Feeds

Solaris ported to Itanium?

Anything for good marketing

Internet Security Threat Report 2014

Sun Microsystems has turned "good cop" in its campaign against Hewlett Packard's UX by offering the prospect of porting Solaris to Intel's dreaded Itanic.

Sun chief executive Scott McNealy has invited HP to work with Sun, combine R&D and "converge" the company's UX operating system with Sun's Solaris 10 in an open letter written to HP CEO Mark Hurd and published Wednesday.

McNealy's letter was apparently timed to appear on the eve of a joint HP and Intel web cast that is expected to see HP announce new Unix servers running Intel's Madison processor instead of the delayed Montecito version of Itanium.

The proposal seems targeted at HP's ProLiant customers.

In an offer HP will probably find easy to refuse, McNealy wrote: "By combining our resources and investments, HP's customer and developer communities would gain the benefit of the fastest growing operating system in the marketplace: improved economics, rapid innovation, and a rich future roadmap otherwise unavailable to your ProLiant user base."

McNealy has been one of Itanium's staunchest critics, but any "convergence" could actually necessitate that he and his company execute a strategic 180 by porting Solaris to Intel's troubled chip set since UX has been ported to Itanium.

Crazy, but possible?

Solaris marketing director Chris Ratcliffe told The Register that "yes", it is possible. Speaking in the wake of McNealy's letter, Ratcliffe said Sun would be "happy" to discuss porting Solaris to Itanic. Radcliffe noted a port of Solaris 10 for IBM's PowerPC architecture is in the works as a result of Sun's Open Solaris program.

Marketing spin aside, what would a converged Solaris and UX look like? Very unlike UX, apparently, with Solaris leading in areas like predictive self healing and binary and source compatibility, according to Ratcliffe.

"There may be areas we aren't familiar with...or in specific markets and applications," he said, conceding some ground to UX.
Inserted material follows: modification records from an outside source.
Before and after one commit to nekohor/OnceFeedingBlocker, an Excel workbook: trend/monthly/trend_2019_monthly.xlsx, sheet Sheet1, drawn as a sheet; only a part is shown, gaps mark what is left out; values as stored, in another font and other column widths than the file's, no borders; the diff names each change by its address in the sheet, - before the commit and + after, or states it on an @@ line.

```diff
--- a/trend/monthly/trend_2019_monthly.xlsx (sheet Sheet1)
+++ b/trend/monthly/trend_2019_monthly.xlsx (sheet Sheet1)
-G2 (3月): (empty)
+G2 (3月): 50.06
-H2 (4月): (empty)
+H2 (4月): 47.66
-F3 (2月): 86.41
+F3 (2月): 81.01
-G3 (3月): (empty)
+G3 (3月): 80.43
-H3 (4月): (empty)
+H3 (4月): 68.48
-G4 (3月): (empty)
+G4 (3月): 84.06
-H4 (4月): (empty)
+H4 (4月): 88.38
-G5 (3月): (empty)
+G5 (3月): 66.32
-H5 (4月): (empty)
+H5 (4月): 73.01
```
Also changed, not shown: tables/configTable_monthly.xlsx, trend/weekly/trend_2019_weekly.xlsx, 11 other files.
Of course, Sun is eyeing up HP's UX customers for Solaris, as it has been doing ever since it launched the HP Away program that also targets Tru64 users. This latest offer comes as IDC revealed Sun's Solaris on Unix business dropped in 2005 while Unix as a whole suffered at the hands of Windows.

Ratcliffe denied Sun is using the offer as a way to scoop up additional Solaris customers and reverse the decline. Instead, he said Solaris and the Unix business is on the cusp of revival as customers move from evaluating Solaris 10 to deployment.

Sun claims 4.2m registered licenses of Solaris 10 with two thirds on x86 and x64. "It takes six to 12 months to see real adoption of the operating system," Ratcliffe said. ®

Intelligent flash storage arrays

More from The Register

next story
Azure TITSUP caused by INFINITE LOOP
Fat fingered geo-block kept Aussies in the dark
NASA launches new climate model at SC14
75 days of supercomputing later ...
Yahoo! blames! MONSTER! email! OUTAGE! on! CUT! CABLE! bungle!
Weekend woe for BT as telco struggles to restore service
You think the CLOUD's insecure? It's BETTER than UK.GOV's DATA CENTRES
We don't even know where some of them ARE – Maude
DEATH by COMMENTS: WordPress XSS vuln is BIGGEST for YEARS
Trio of XSS turns attackers into admins
Cloud unicorns are extinct so DiData cloud mess was YOUR fault
Applications need to be built to handle TITSUP incidents
BOFH: WHERE did this 'fax-enabled' printer UPGRADE come from?
Don't worry about that cable, it's part of the config
Astro-boffins start opening universe simulation data
Got a supercomputer? Want to simulate a universe? Here you go
prev story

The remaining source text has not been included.